From: Jon Harrop <jon@f...>
Subject: Re: [Caml-list] Efficency of varient types
On Friday 25 November 2005 23:53, Michael D. Adams wrote:
> I am working on a program that translates code from scheme into ocaml.
>  (Later I will try python into ocaml.)  Because it is a dynamicly
> typed language, the most natural translation would make everything a
> function of a large variant type like:
>
> type value = Int of int
>
>   | Char of char
>   | String of string

Yes, exactly.

> However the point of my project is to translate into *efficient* ocaml
> code so I would like to avoid the ten times slow down that I've seen
> with variant types.

This is the main reason why dynamically typed languages are typically much 
slower than statically typed languages.

Look at my ray tracer comparison:

  http://www.ffconsultancy.com/free/ray_tracer/languages.html

Adding type declarations makes the Lisp implementation much faster because, 
without them and without static typing, the Lisp compiler (SBCL) resorts to 
boxing almost everything as you have done.

The Stalin-compiled Scheme implementation is vastly faster than the 
SBCL-compiled Lisp implementation for many reasons. One of the most important 
reasons is that Stalin is a whole-program optimising compiler and spends a 
significant part of its 10 minute compile time removing as much boxing as 
possible.

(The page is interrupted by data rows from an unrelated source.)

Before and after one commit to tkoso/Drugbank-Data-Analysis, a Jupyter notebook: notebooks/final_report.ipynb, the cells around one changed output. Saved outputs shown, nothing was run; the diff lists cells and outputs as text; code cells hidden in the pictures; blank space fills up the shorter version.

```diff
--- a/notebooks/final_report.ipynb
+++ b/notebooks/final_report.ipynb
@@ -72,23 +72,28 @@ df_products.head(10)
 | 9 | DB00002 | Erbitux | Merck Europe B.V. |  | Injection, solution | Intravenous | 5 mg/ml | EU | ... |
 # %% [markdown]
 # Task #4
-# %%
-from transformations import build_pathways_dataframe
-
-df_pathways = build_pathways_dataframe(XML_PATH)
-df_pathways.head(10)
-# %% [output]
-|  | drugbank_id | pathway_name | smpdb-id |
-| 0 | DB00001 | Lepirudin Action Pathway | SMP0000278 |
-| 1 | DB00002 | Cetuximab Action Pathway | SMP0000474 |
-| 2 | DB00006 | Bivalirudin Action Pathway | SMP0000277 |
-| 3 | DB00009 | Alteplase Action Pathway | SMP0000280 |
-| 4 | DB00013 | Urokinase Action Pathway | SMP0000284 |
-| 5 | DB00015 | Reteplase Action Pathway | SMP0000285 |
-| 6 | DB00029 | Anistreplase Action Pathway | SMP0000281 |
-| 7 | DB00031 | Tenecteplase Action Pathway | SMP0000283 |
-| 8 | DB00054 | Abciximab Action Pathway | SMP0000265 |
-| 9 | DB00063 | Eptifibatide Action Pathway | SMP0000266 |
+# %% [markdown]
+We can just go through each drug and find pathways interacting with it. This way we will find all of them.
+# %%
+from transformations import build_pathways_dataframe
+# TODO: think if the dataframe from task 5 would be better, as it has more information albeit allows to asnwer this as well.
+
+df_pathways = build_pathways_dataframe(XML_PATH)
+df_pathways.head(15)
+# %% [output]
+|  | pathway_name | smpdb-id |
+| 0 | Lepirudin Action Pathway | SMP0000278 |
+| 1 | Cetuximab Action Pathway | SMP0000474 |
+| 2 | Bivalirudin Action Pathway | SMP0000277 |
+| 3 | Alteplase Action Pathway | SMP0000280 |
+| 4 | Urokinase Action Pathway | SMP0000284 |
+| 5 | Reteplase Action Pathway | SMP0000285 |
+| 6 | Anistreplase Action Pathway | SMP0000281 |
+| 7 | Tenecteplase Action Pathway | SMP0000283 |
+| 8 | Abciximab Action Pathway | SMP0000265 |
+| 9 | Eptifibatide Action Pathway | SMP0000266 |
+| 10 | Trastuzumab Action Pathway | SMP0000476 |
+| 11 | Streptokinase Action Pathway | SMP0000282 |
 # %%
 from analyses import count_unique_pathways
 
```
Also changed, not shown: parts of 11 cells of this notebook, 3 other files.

> Is there is a way to make program 2 as fast as program 1?  (Still
> keeping the variant type of course.)

No.

Transforming from version 2 to version 1 (unboxing) is exactly what the 
optimisers in the compilers of dynamically typed languages are doing.

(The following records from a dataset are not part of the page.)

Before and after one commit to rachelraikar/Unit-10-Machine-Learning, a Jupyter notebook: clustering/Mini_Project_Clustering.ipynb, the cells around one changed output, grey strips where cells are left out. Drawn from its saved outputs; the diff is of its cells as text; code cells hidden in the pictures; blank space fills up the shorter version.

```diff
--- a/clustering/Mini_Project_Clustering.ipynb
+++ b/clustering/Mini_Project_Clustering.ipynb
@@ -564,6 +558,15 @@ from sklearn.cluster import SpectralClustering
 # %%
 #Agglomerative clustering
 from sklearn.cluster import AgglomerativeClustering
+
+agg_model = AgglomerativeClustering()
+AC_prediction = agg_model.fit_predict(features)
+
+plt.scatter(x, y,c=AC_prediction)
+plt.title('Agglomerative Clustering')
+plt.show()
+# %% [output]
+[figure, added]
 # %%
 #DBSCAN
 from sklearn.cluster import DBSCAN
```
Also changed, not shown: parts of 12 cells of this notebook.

> Why is program 2 so slow?  Is it the cost of heap allocation?  The GC?
> Having to access memory instead of registers?  Constructor matching?

All of the above.

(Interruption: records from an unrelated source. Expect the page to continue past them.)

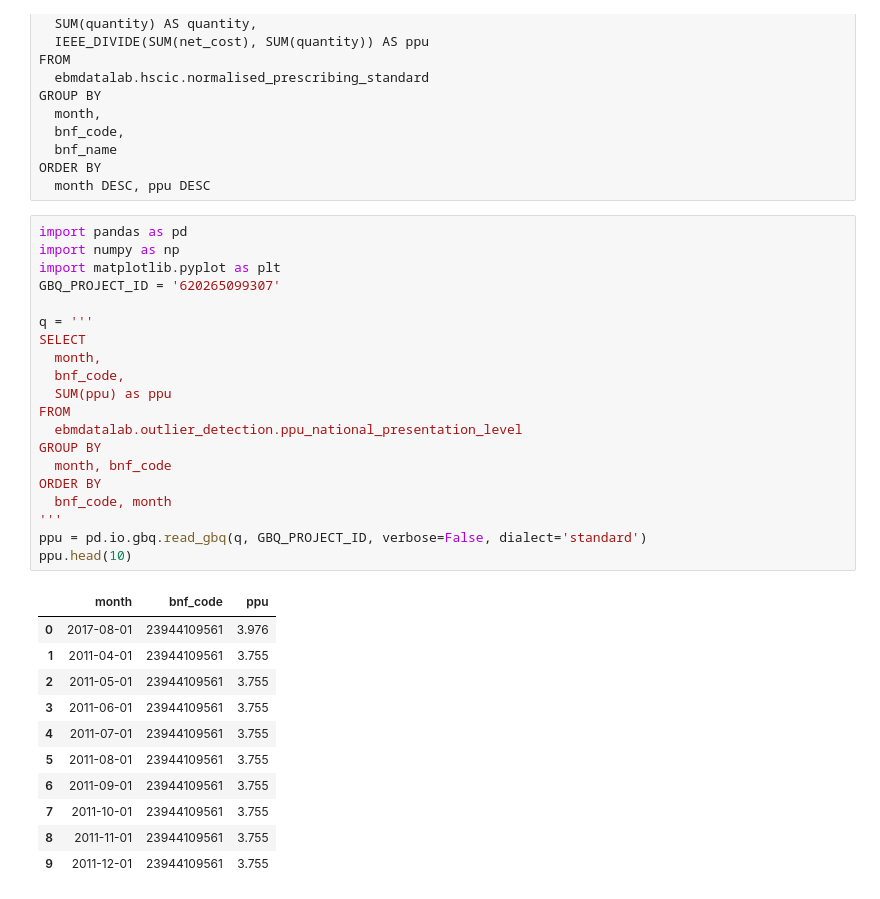
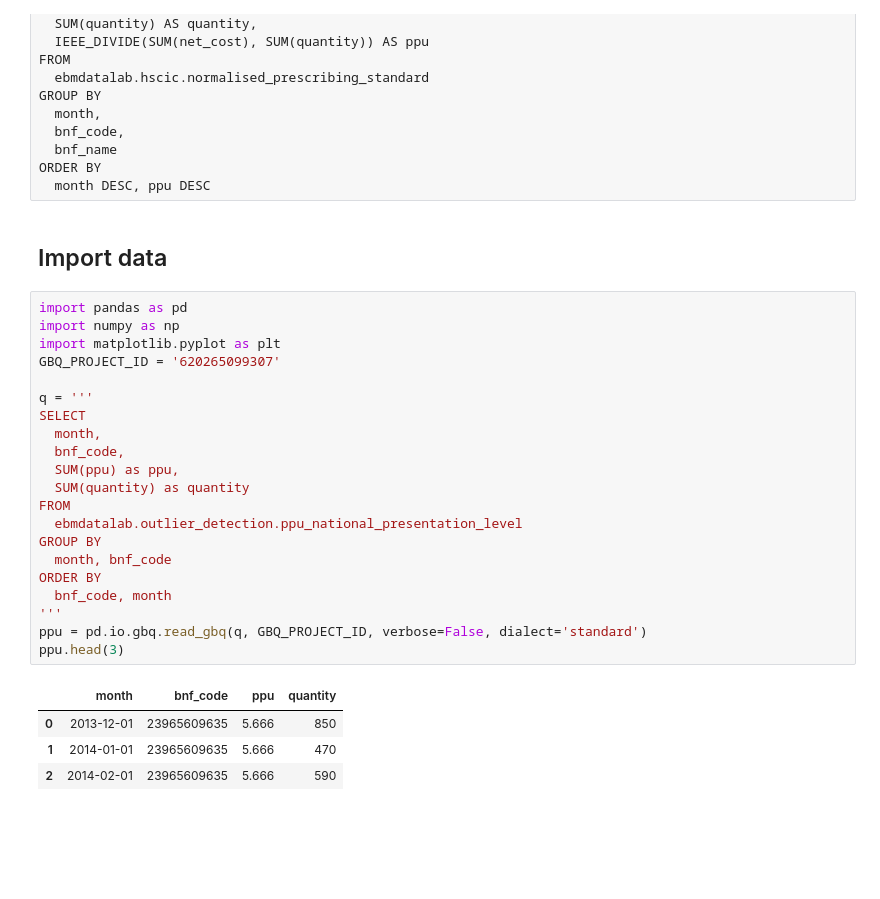
Before and after one commit to ebmdatalab/outlier-detection, a Jupyter notebook: ppu_change_detection/PPU_change_detecting.ipynb, the cells around one changed output. Saved outputs shown, nothing was run; the diff lists cells and outputs as text; blank space fills up the shorter version.

```diff
--- a/ppu_change_detection/PPU_change_detecting.ipynb
+++ b/ppu_change_detection/PPU_change_detecting.ipynb
@@ -18,38 +18,34 @@ GROUP BY
   bnf_name
 ORDER BY
   month DESC, ppu DESC
+# %% [markdown]
+## Import data
 # %%
 import pandas as pd
 import numpy as np
 import matplotlib.pyplot as plt
 GBQ_PROJECT_ID = '620265099307'
 
 q = '''
 SELECT
   month,
   bnf_code,
-  SUM(ppu) as ppu
+  SUM(ppu) as ppu,
+  SUM(quantity) as quantity
 FROM
   ebmdatalab.outlier_detection.ppu_national_presentation_level
 GROUP BY
   month, bnf_code
 ORDER BY
   bnf_code, month
 '''
 ppu = pd.io.gbq.read_gbq(q, GBQ_PROJECT_ID, verbose=False, dialect='standard')
-ppu.head(10)
+ppu.head(3)
 # %% [output]
-|  | month | bnf_code | ppu |
-| 0 | 2017-08-01 | 23944109561 | 3.976 |
-| 1 | 2011-04-01 | 23944109561 | 3.755 |
-| 2 | 2011-05-01 | 23944109561 | 3.755 |
-| 3 | 2011-06-01 | 23944109561 | 3.755 |
-| 4 | 2011-07-01 | 23944109561 | 3.755 |
-| 5 | 2011-08-01 | 23944109561 | 3.755 |
-| 6 | 2011-09-01 | 23944109561 | 3.755 |
-| 7 | 2011-10-01 | 23944109561 | 3.755 |
-| 8 | 2011-11-01 | 23944109561 | 3.755 |
-| 9 | 2011-12-01 | 23944109561 | 3.755 |
+|  | month | bnf_code | ppu | quantity |
+| 0 | 2013-12-01 | 23965609635 | 5.666 | 850 |
+| 1 | 2014-01-01 | 23965609635 | 5.666 | 470 |
+| 2 | 2014-02-01 | 23965609635 | 5.666 | 590 |
 # %%
 df = ppu[['month','bnf_code','ppu']]
 df = df.sort_values(['bnf_code','month'])
```
Also changed, not shown: parts of 19 cells of this notebook.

> One trick that I've thought of would be to push some of the tag
> information into the pointer.  For example an Int would be represented
> exactly like an int (i.e. an odd address), but a String would be
> represented as a pointer to a block (i.e. an even address).  I could
> hack around with the Obj module (indeed some experiments with that
> show very good performance), but it would be nice if there were a
> cleaner way such as a way to annotate constructors so OCaml tries to
> avoid using blocks for them.  (Stuffing tags into pointers is very
> common in the Scheme world.)

You would probably be better off trying to apply the unboxing optimisations 
(e.g. that Stalin does).

-- 
Dr Jon D Harrop, Flying Frog Consultancy Ltd.
Objective CAML for Scientists
http://www.ffconsultancy.com/products/ocaml_for_scientists